▸ Data for the task
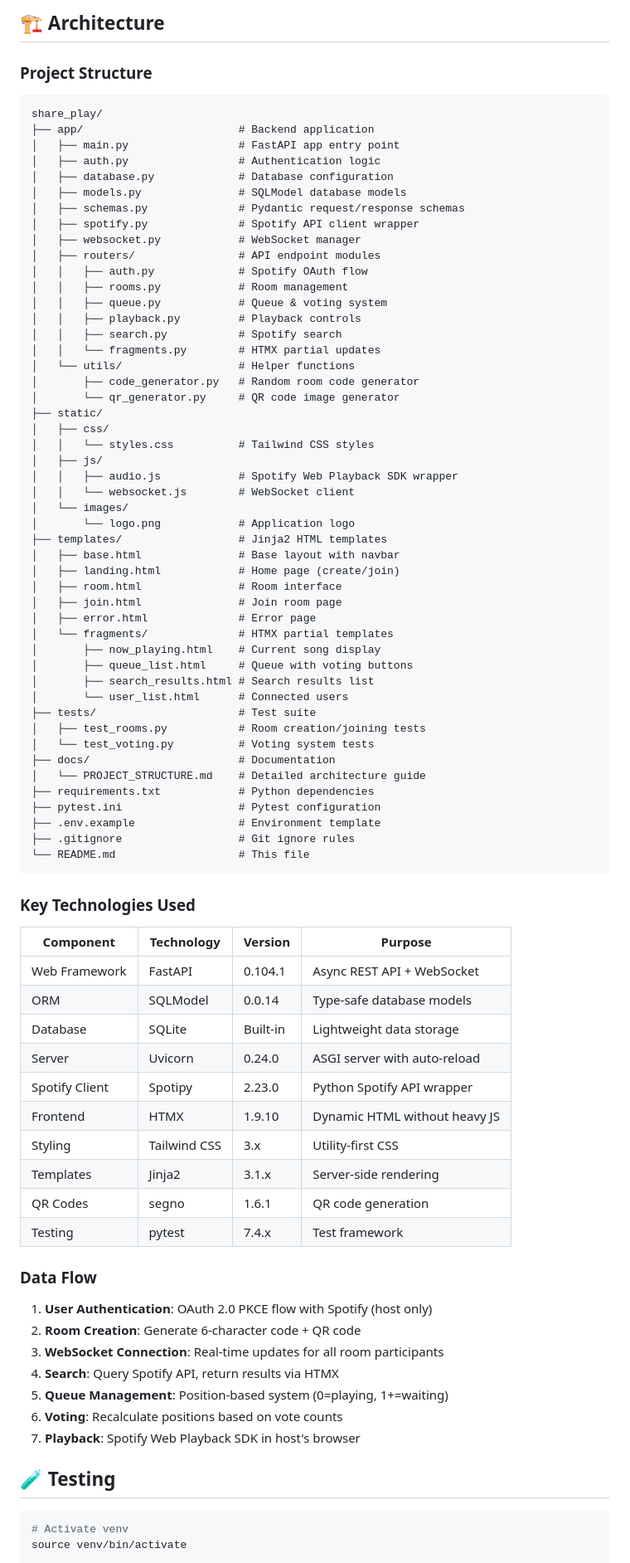
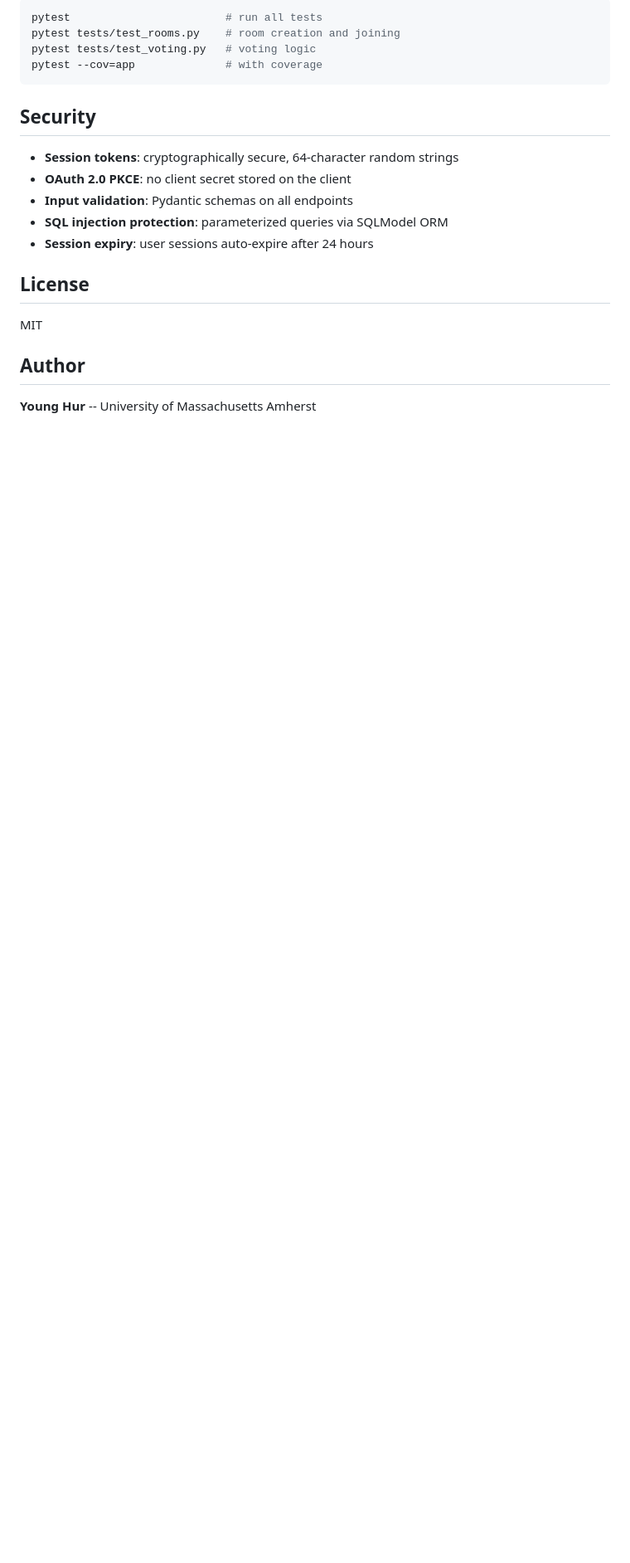
Before and after one commit to youngh82/SharePlay, a Markdown page: README.md, the part around one of its changes. Shown at 83% size. GitHub-like rendering; blank space fills up the shorter version.

````diff
--- a/README.md
+++ b/README.md
@@ -119,86 +141,23 @@ Visit `http://127.0.0.1:8000`
-## 🏗️ Architecture
-
-### Project Structure
-
-```
-share_play/
-├── app/                        # Backend application
-│   ├── main.py                 # FastAPI app entry point
-│   ├── auth.py                 # Authentication logic
-│   ├── database.py             # Database configuration
-│   ├── models.py               # SQLModel database models
-│   ├── schemas.py              # Pydantic request/response schemas
-│   ├── spotify.py              # Spotify API client wrapper
-│   ├── websocket.py            # WebSocket manager
-│   ├── routers/                # API endpoint modules
-│   │   ├── auth.py             # Spotify OAuth flow
-│   │   ├── rooms.py            # Room management
-│   │   ├── queue.py            # Queue & voting system
-│   │   ├── playback.py         # Playback controls
-│   │   ├── search.py           # Spotify search
-│   │   └── fragments.py        # HTMX partial updates
-│   └── utils/                  # Helper functions
-│       ├── code_generator.py   # Random room code generator
-│       └── qr_generator.py     # QR code image generator
-├── static/
-│   ├── css/
-│   │   └── styles.css          # Tailwind CSS styles
-│   ├── js/
-│   │   ├── audio.js            # Spotify Web Playback SDK wrapper
-│   │   └── websocket.js        # WebSocket client
-│   └── images/
-│       └── logo.png            # Application logo
-├── templates/                  # Jinja2 HTML templates
-│   ├── base.html               # Base layout with navbar
-│   ├── landing.html            # Home page (create/join)
-│   ├── room.html               # Room interface
-│   ├── join.html               # Join room page
-│   ├── error.html              # Error page
-│   └── fragments/              # HTMX partial templates
-│       ├── now_playing.html    # Current song display
-│       ├── queue_list.html     # Queue with voting buttons
-│       ├── search_results.html # Search results list
-│       └── user_list.html      # Connected users
-├── tests/                      # Test suite
-│   ├── test_rooms.py           # Room creation/joining tests
-│   └── test_voting.py          # Voting system tests
-├── docs/                       # Documentation
-│   └── PROJECT_STRUCTURE.md    # Detailed architecture guide
-├── requirements.txt            # Python dependencies
-├── pytest.ini                  # Pytest configuration
-├── .env.example                # Environment template
-├── .gitignore                  # Git ignore rules
-└── README.md                   # This file
+```bash
+pytest                        # run all tests
+pytest tests/test_rooms.py    # room creation and joining
+pytest tests/test_voting.py   # voting logic
+pytest --cov=app              # with coverage
 ```
 
-### Key Technologies Used
+## Security
 
-| Component      | Technology   | Version  | Purpose                       |
-| -------------- | ------------ | -------- | ----------------------------- |
-| Web Framework  | FastAPI      | 0.104.1  | Async REST API + WebSocket    |
-| ORM            | SQLModel     | 0.0.14   | Type-safe database models     |
-| Database       | SQLite       | Built-in | Lightweight data storage      |
-| Server         | Uvicorn      | 0.24.0   | ASGI server with auto-reload  |
-| Spotify Client | Spotipy      | 2.23.0   | Python Spotify API wrapper    |
-| Frontend       | HTMX         | 1.9.10   | Dynamic HTML without heavy JS |
-| Styling        | Tailwind CSS | 3.x      | Utility-first CSS             |
-| Templates      | Jinja2       | 3.1.x    | Server-side rendering         |
-| QR Codes       | segno        | 1.6.1    | QR code generation            |
-| Testing        | pytest       | 7.4.x    | Test framework                |
+- **Session tokens**: cryptographically secure, 64-character random strings
+- **OAuth 2.0 PKCE**: no client secret stored on the client
+- **Input validation**: Pydantic schemas on all endpoints
+- **SQL injection protection**: parameterized queries via SQLModel ORM
+- **Session expiry**: user sessions auto-expire after 24 hours
 
-### Data Flow
+## License
 
-1. **User Authentication**: OAuth 2.0 PKCE flow with Spotify (host only)
-2. **Room Creation**: Generate 6-character code + QR code
-3. **WebSocket Connection**: Real-time updates for all room participants
-4. **Search**: Query Spotify API, return results via HTMX
-5. **Queue Management**: Position-based system (0=playing, 1+=waiting)
-6. **Voting**: Recalculate positions based on vote counts
-7. **Playback**: Spotify Web Playback SDK in host's browser
+MIT
 
-## 🧪 Testing
+## Author
 
-```bash
-# Activate venv
-source venv/bin/activate
+**Young Hur** -- University of Massachusetts Amherst
 
````
Also changed, not shown: other parts of README.md (+105 -157 lines).
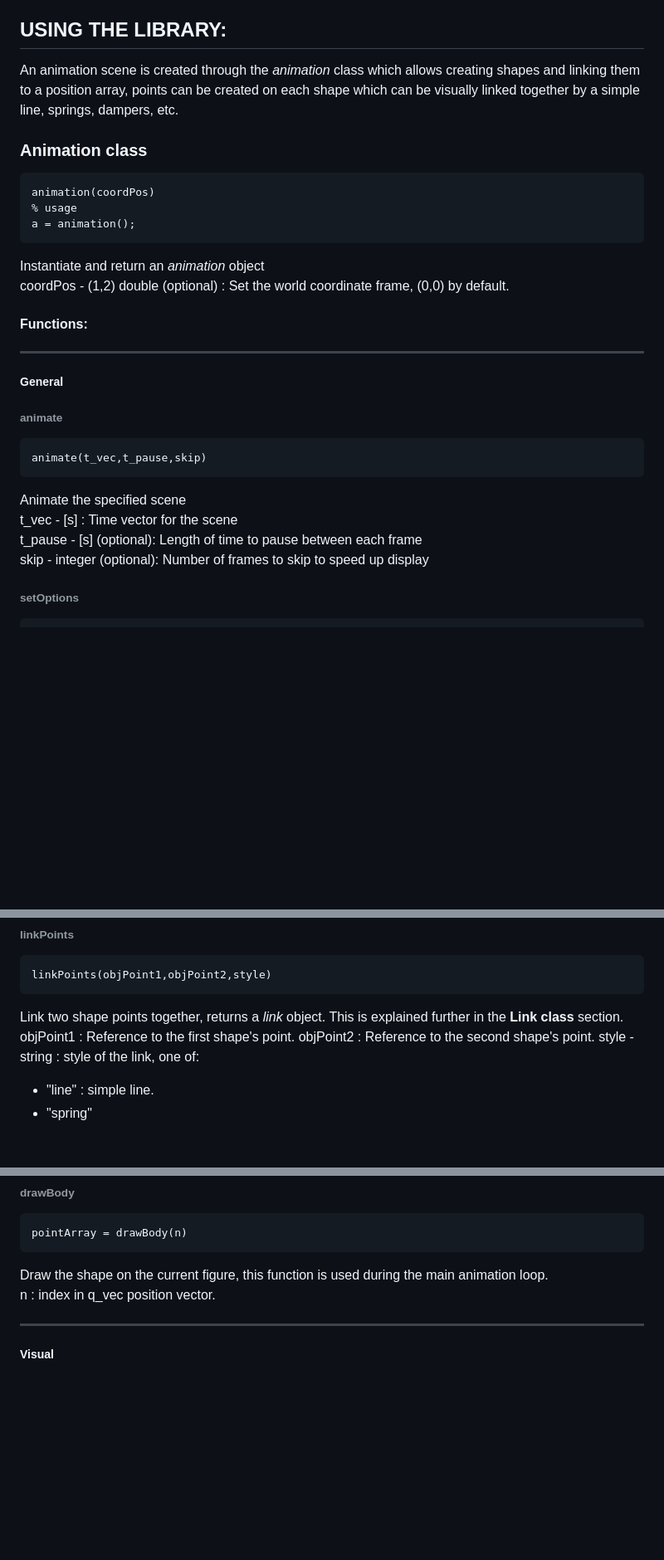
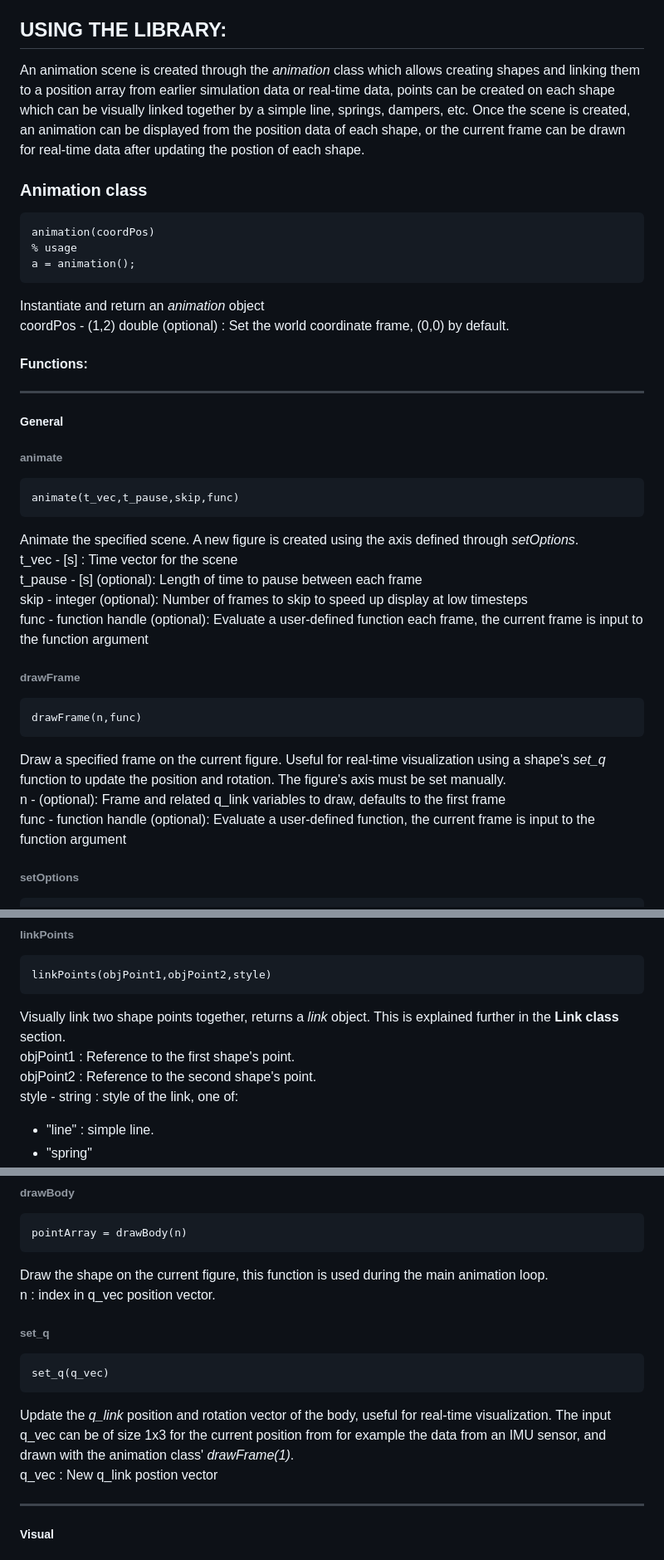
Before and after one commit to AMLing2/multibody_animation, a Markdown page: docs/README.md, 3 parts joined by grey strips. Shown: that part at 83% size. Rendered like a GitHub page; blank space fills up the shorter version.

````diff
--- a/docs/README.md
+++ b/docs/README.md
@@ -10,7 +10,7 @@ Add to MATLAB path:
 how
 
 ## USING THE LIBRARY:
-An animation scene is created through the *animation* class which allows creating shapes and linking them to a position array, points can be created on each shape which can be visually linked together by a simple line, springs, dampers, etc.
+An animation scene is created through the *animation* class which allows creating shapes and linking them to a position array from earlier simulation data or real-time data, points can be created on each shape which can be visually linked together by a simple line, springs, dampers, etc. Once the scene is created, an animation can be displayed from the position data of each shape, or the current frame can be drawn for real-time data after updating the postion of each shape.
 ### Animation class
 ```MATLAB
 animation(coordPos)
@@ -19,17 +19,29 @@ a = animation();
 ```
 Instantiate and return an *animation* object\
 coordPos - (1,2) double (optional) : Set the world coordinate frame, (0,0) by default.
+
+
 #### Functions:
 ---
 ##### General
 ###### animate
 ```MATLAB
-animate(t_vec,t_pause,skip)
+animate(t_vec,t_pause,skip,func)
 ```
-Animate the specified scene\
+Animate the specified scene. A new figure is created using the axis defined through *setOptions*.\
 t_vec - \[s\] : Time vector for the scene\
 t_pause - \[s\] (optional): Length of time to pause between each frame\
-skip - integer (optional): Number of frames to skip to speed up display
+skip - integer (optional): Number of frames to skip to speed up display at low timesteps\
+func - function handle (optional): Evaluate a user-defined function each frame, the current frame is input to the function argument
+
+###### drawFrame
+```MATLAB
+drawFrame(n,func)
+```
+Draw a specified frame on the current figure. Useful for real-time visualization using a shape's *set_q* function to update the position and rotation. The figure's axis must be set manually.\
+n - (optional): Frame and related q_link variables to draw, defaults to the first frame\
+func - function handle (optional): Evaluate a user-defined function, the current frame is input to the function argument
+
 ###### setOptions
 ```MATLAB
 setOptions(field1,value1,...)
@@ -43,9 +55,9 @@ Set options of the scene, available options:\
 ```MATLAB
 linkPoints(objPoint1,objPoint2,style)
 ```
-Link two shape points together, returns a *link* object. This is explained further in the **Link class** section.\
-objPoint1 : Reference to the first shape's point.
-objPoint2 : Reference to the second shape's point.
+Visually link two shape points together, returns a *link* object. This is explained further in the **Link class** section.\
+objPoint1 : Reference to the first shape's point.\
+objPoint2 : Reference to the second shape's point.\
 style - string : style of the link, one of:
 - "line" : simple line.
 - "spring"
@@ -155,6 +184,12 @@ pointArray = drawBody(n)
 ```
 Draw the shape on the current figure, this function is used during the main animation loop.\
 n : index in q_vec position vector.
+###### set_q
+```MATLAB
+set_q(q_vec)
+```
+Update the *q_link* position and rotation vector of the body, useful for real-time visualization. The input q_vec can be of size 1x3 for the current position from for example the data from an IMU sensor, and drawn with the animation class' *drawFrame(1)*.\
+q_vec : New q_link postion vector
 
 ---
 ##### Visual
````
Also changed, not shown: other parts of docs/README.md (+72 -9 lines).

▸ Instructions for the task
Without the pictures, copy out all the records above exactly.

▸ Written response
Before and after one commit to youngh82/SharePlay, a Markdown page: README.md, the part around one of its changes. Shown at 83% size. GitHub-like rendering; blank space fills up the shorter version.

````diff
--- a/README.md
+++ b/README.md
@@ -119,86 +141,23 @@ Visit `http://127.0.0.1:8000`
-## 🏗️ Architecture
-
-### Project Structure
-
-```
-share_play/
-├── app/                        # Backend application
-│   ├── main.py                 # FastAPI app entry point
-│   ├── auth.py                 # Authentication logic
-│   ├── database.py             # Database configuration
-│   ├── models.py               # SQLModel database models
-│   ├── schemas.py              # Pydantic request/response schemas
-│   ├── spotify.py              # Spotify API client wrapper
-│   ├── websocket.py            # WebSocket manager
-│   ├── routers/                # API endpoint modules
-│   │   ├── auth.py             # Spotify OAuth flow
-│   │   ├── rooms.py            # Room management
-│   │   ├── queue.py            # Queue & voting system
-│   │   ├── playback.py         # Playback controls
-│   │   ├── search.py           # Spotify search
-│   │   └── fragments.py        # HTMX partial updates
-│   └── utils/                  # Helper functions
-│       ├── code_generator.py   # Random room code generator
-│       └── qr_generator.py     # QR code image generator
-├── static/
-│   ├── css/
-│   │   └── styles.css          # Tailwind CSS styles
-│   ├── js/
-│   │   ├── audio.js            # Spotify Web Playback SDK wrapper
-│   │   └── websocket.js        # WebSocket client
-│   └── images/
-│       └── logo.png            # Application logo
-├── templates/                  # Jinja2 HTML templates
-│   ├── base.html               # Base layout with navbar
-│   ├── landing.html            # Home page (create/join)
-│   ├── room.html               # Room interface
-│   ├── join.html               # Join room page
-│   ├── error.html              # Error page
-│   └── fragments/              # HTMX partial templates
-│       ├── now_playing.html    # Current song display
-│       ├── queue_list.html     # Queue with voting buttons
-│       ├── search_results.html # Search results list
-│       └── user_list.html      # Connected users
-├── tests/                      # Test suite
-│   ├── test_rooms.py           # Room creation/joining tests
-│   └── test_voting.py          # Voting system tests
-├── docs/                       # Documentation
-│   └── PROJECT_STRUCTURE.md    # Detailed architecture guide
-├── requirements.txt            # Python dependencies
-├── pytest.ini                  # Pytest configuration
-├── .env.example                # Environment template
-├── .gitignore                  # Git ignore rules
-└── README.md                   # This file
+```bash
+pytest                        # run all tests
+pytest tests/test_rooms.py    # room creation and joining
+pytest tests/test_voting.py   # voting logic
+pytest --cov=app              # with coverage
 ```
 
-### Key Technologies Used
+## Security
 
-| Component      | Technology   | Version  | Purpose                       |
-| -------------- | ------------ | -------- | ----------------------------- |
-| Web Framework  | FastAPI      | 0.104.1  | Async REST API + WebSocket    |
-| ORM            | SQLModel     | 0.0.14   | Type-safe database models     |
-| Database       | SQLite       | Built-in | Lightweight data storage      |
-| Server         | Uvicorn      | 0.24.0   | ASGI server with auto-reload  |
-| Spotify Client | Spotipy      | 2.23.0   | Python Spotify API wrapper    |
-| Frontend       | HTMX         | 1.9.10   | Dynamic HTML without heavy JS |
-| Styling        | Tailwind CSS | 3.x      | Utility-first CSS             |
-| Templates      | Jinja2       | 3.1.x    | Server-side rendering         |
-| QR Codes       | segno        | 1.6.1    | QR code generation            |
-| Testing        | pytest       | 7.4.x    | Test framework                |
+- **Session tokens**: cryptographically secure, 64-character random strings
+- **OAuth 2.0 PKCE**: no client secret stored on the client
+- **Input validation**: Pydantic schemas on all endpoints
+- **SQL injection protection**: parameterized queries via SQLModel ORM
+- **Session expiry**: user sessions auto-expire after 24 hours
 
-### Data Flow
+## License
 
-1. **User Authentication**: OAuth 2.0 PKCE flow with Spotify (host only)
-2. **Room Creation**: Generate 6-character code + QR code
-3. **WebSocket Connection**: Real-time updates for all room participants
-4. **Search**: Query Spotify API, return results via HTMX
-5. **Queue Management**: Position-based system (0=playing, 1+=waiting)
-6. **Voting**: Recalculate positions based on vote counts
-7. **Playback**: Spotify Web Playback SDK in host's browser
+MIT
 
-## 🧪 Testing
+## Author
 
-```bash
-# Activate venv
-source venv/bin/activate
+**Young Hur** -- University of Massachusetts Amherst
 
````
Also changed, not shown: other parts of README.md (+105 -157 lines).
Before and after one commit to AMLing2/multibody_animation, a Markdown page: docs/README.md, 3 parts joined by grey strips. Shown: that part at 83% size. Rendered like a GitHub page; blank space fills up the shorter version.

````diff
--- a/docs/README.md
+++ b/docs/README.md
@@ -10,7 +10,7 @@ Add to MATLAB path:
 how
 
 ## USING THE LIBRARY:
-An animation scene is created through the *animation* class which allows creating shapes and linking them to a position array, points can be created on each shape which can be visually linked together by a simple line, springs, dampers, etc.
+An animation scene is created through the *animation* class which allows creating shapes and linking them to a position array from earlier simulation data or real-time data, points can be created on each shape which can be visually linked together by a simple line, springs, dampers, etc. Once the scene is created, an animation can be displayed from the position data of each shape, or the current frame can be drawn for real-time data after updating the postion of each shape.
 ### Animation class
 ```MATLAB
 animation(coordPos)
@@ -19,17 +19,29 @@ a = animation();
 ```
 Instantiate and return an *animation* object\
 coordPos - (1,2) double (optional) : Set the world coordinate frame, (0,0) by default.
+
+
 #### Functions:
 ---
 ##### General
 ###### animate
 ```MATLAB
-animate(t_vec,t_pause,skip)
+animate(t_vec,t_pause,skip,func)
 ```
-Animate the specified scene\
+Animate the specified scene. A new figure is created using the axis defined through *setOptions*.\
 t_vec - \[s\] : Time vector for the scene\
 t_pause - \[s\] (optional): Length of time to pause between each frame\
-skip - integer (optional): Number of frames to skip to speed up display
+skip - integer (optional): Number of frames to skip to speed up display at low timesteps\
+func - function handle (optional): Evaluate a user-defined function each frame, the current frame is input to the function argument
+
+###### drawFrame
+```MATLAB
+drawFrame(n,func)
+```
+Draw a specified frame on the current figure. Useful for real-time visualization using a shape's *set_q* function to update the position and rotation. The figure's axis must be set manually.\
+n - (optional): Frame and related q_link variables to draw, defaults to the first frame\
+func - function handle (optional): Evaluate a user-defined function, the current frame is input to the function argument
+
 ###### setOptions
 ```MATLAB
 setOptions(field1,value1,...)
@@ -43,9 +55,9 @@ Set options of the scene, available options:\
 ```MATLAB
 linkPoints(objPoint1,objPoint2,style)
 ```
-Link two shape points together, returns a *link* object. This is explained further in the **Link class** section.\
-objPoint1 : Reference to the first shape's point.
-objPoint2 : Reference to the second shape's point.
+Visually link two shape points together, returns a *link* object. This is explained further in the **Link class** section.\
+objPoint1 : Reference to the first shape's point.\
+objPoint2 : Reference to the second shape's point.\
 style - string : style of the link, one of:
 - "line" : simple line.
 - "spring"
@@ -155,6 +184,12 @@ pointArray = drawBody(n)
 ```
 Draw the shape on the current figure, this function is used during the main animation loop.\
 n : index in q_vec position vector.
+###### set_q
+```MATLAB
+set_q(q_vec)
+```
+Update the *q_link* position and rotation vector of the body, useful for real-time visualization. The input q_vec can be of size 1x3 for the current position from for example the data from an IMU sensor, and drawn with the animation class' *drawFrame(1)*.\
+q_vec : New q_link postion vector
 
 ---
 ##### Visual
````
Also changed, not shown: other parts of docs/README.md (+72 -9 lines).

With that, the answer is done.